Data in this exercise section start

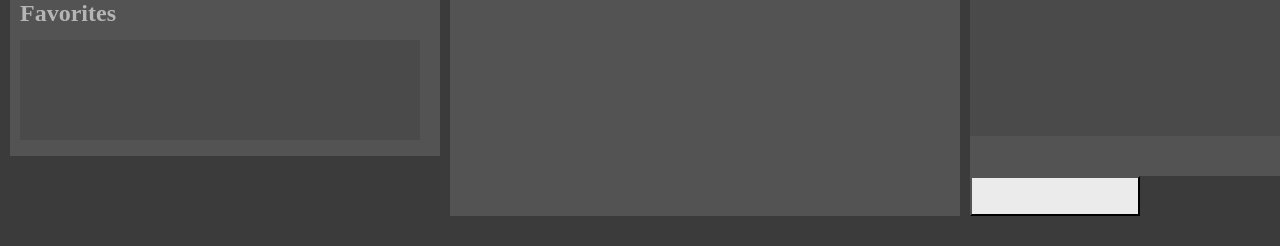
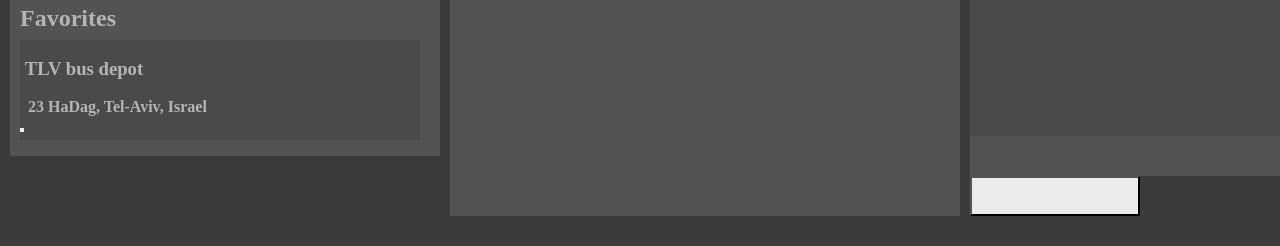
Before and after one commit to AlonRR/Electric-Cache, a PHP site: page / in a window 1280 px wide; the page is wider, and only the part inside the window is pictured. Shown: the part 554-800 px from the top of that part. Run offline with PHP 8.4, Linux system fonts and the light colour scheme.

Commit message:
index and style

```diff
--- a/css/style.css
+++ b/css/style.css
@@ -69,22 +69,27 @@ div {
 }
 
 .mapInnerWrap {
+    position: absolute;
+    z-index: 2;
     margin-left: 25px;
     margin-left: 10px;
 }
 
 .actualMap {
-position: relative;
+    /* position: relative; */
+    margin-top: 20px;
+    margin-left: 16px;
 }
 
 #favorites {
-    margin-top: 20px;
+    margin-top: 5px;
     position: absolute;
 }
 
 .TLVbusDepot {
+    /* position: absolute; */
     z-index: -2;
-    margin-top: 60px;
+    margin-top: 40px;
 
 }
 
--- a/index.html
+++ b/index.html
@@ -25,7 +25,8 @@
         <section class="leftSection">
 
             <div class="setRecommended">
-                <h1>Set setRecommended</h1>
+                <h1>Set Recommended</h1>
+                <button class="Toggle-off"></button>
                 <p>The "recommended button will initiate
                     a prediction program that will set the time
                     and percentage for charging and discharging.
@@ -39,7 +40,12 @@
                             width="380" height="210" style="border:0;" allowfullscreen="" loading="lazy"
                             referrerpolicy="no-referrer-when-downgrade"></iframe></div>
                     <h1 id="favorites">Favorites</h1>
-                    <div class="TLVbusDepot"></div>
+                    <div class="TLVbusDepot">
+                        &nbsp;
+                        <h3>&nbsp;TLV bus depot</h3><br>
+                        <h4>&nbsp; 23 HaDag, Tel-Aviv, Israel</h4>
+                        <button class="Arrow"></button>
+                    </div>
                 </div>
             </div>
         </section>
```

Data in this exercise section end

Which lines above include the string "absolute"? Show them.

+    position: absolute;
     position: absolute;
+    /* position: absolute; */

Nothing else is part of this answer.